Tattoo is an ancient form of body art where needles and indelible inks are used to decorate the body – they ink a uniform blue, black or green color. The old style tattoos were for life, in-erasable.
Oldest known tattoos are 5200 years old and were found on the frozen iceman-mummy found on the Austro-Italian Alps. Female mummies from Egypt of 2000BC also bore tattoo marks. Tattooing is practiced regularly as a cultural marker in tribal societies of many countries even today.
Tattoos were valued for different reasons among different peoples – as having therapeutic effects, as amulets against evil and misfortune, as symbols of courage and valor, as signs of social status and prestige, as statements of religious significance, as pledges of eternal love or as ornamentation.
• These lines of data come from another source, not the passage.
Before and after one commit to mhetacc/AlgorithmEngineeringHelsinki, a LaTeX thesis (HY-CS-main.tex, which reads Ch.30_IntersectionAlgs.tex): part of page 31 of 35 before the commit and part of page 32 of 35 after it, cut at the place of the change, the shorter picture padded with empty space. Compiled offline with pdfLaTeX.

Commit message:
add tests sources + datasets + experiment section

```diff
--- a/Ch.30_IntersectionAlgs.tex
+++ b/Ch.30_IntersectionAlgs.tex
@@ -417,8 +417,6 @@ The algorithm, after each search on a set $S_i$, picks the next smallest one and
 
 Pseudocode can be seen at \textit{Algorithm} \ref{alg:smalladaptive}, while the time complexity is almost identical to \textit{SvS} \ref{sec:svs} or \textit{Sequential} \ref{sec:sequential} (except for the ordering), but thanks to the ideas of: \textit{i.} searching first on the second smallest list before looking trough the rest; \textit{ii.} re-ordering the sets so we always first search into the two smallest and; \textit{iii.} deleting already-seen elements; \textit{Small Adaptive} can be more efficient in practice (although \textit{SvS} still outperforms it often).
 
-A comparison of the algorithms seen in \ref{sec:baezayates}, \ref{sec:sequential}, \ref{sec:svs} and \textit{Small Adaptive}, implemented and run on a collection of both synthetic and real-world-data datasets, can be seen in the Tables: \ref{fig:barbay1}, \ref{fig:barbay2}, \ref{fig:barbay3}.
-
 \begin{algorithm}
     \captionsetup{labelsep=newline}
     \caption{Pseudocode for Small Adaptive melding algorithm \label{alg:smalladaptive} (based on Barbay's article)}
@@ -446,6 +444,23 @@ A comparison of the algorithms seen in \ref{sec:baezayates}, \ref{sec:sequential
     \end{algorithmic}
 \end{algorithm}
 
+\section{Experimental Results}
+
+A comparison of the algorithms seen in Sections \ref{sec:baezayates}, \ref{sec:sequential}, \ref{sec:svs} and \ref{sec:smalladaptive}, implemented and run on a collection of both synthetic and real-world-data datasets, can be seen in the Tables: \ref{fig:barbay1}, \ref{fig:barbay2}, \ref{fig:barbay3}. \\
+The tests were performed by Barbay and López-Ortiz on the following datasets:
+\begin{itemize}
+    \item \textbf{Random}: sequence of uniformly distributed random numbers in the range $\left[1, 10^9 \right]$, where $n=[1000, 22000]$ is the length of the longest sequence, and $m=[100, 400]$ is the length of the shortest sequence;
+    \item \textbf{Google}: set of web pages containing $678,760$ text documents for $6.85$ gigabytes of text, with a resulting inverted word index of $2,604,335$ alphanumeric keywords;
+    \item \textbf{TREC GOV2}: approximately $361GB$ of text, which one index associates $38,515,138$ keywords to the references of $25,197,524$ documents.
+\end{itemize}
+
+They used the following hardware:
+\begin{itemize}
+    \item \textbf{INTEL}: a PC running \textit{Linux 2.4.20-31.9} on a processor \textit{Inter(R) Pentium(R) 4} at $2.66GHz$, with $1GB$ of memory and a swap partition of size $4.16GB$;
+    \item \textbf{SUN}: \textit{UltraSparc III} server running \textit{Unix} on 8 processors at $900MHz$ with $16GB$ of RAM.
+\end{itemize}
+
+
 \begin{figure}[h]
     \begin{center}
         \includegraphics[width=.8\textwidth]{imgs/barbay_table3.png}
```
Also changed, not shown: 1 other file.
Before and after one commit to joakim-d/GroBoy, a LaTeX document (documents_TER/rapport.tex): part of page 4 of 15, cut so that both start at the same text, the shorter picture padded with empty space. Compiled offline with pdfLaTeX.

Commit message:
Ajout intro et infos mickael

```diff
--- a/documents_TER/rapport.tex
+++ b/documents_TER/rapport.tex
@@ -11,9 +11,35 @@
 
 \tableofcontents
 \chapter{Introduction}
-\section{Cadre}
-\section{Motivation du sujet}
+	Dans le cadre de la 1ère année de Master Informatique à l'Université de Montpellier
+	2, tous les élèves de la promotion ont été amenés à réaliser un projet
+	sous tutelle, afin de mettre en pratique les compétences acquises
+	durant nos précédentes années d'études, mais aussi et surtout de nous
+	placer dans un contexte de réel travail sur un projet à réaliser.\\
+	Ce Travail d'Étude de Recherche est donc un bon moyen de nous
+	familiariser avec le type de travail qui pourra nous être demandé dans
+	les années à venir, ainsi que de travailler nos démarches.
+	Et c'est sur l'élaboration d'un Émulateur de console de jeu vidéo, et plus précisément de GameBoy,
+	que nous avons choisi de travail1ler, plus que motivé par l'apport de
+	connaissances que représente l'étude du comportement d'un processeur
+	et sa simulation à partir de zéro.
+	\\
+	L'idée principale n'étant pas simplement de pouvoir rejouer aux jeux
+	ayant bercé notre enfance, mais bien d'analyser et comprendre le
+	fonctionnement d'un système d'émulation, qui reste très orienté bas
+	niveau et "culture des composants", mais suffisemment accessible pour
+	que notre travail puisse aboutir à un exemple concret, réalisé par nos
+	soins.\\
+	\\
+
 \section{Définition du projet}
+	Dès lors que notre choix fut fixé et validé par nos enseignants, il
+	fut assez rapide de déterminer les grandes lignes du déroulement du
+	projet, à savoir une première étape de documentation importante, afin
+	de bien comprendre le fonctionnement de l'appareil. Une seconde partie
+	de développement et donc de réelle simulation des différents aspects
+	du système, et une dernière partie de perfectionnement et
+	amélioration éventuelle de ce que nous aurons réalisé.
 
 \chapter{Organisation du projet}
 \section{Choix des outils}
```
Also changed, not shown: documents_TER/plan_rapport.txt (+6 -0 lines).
There are also unsavory associations with this art – in the Chinese empire of the Zhou dynasty tattoos were used to mark criminals and slaves; the Roman Empire used tattoos to prevent its soldiers from desertion and slaves from escape. The most recent use was in the Nazi concentration camps of World War II to tattoo serial numbers to mark persons of Jewish ethnicity.
The spread of tattooing as a novelty and curiosity started 300 years ago with the explorers bringing back exquisitely and elaborately tattooed men from Polynesia as trophies and exhibits.
In modern times, tattoos in the West were originally associated with sailors, bikers and gang members but is now adopted by everyone. They have become multicolored and elaborate in designs and fonts used with the option of being erasable.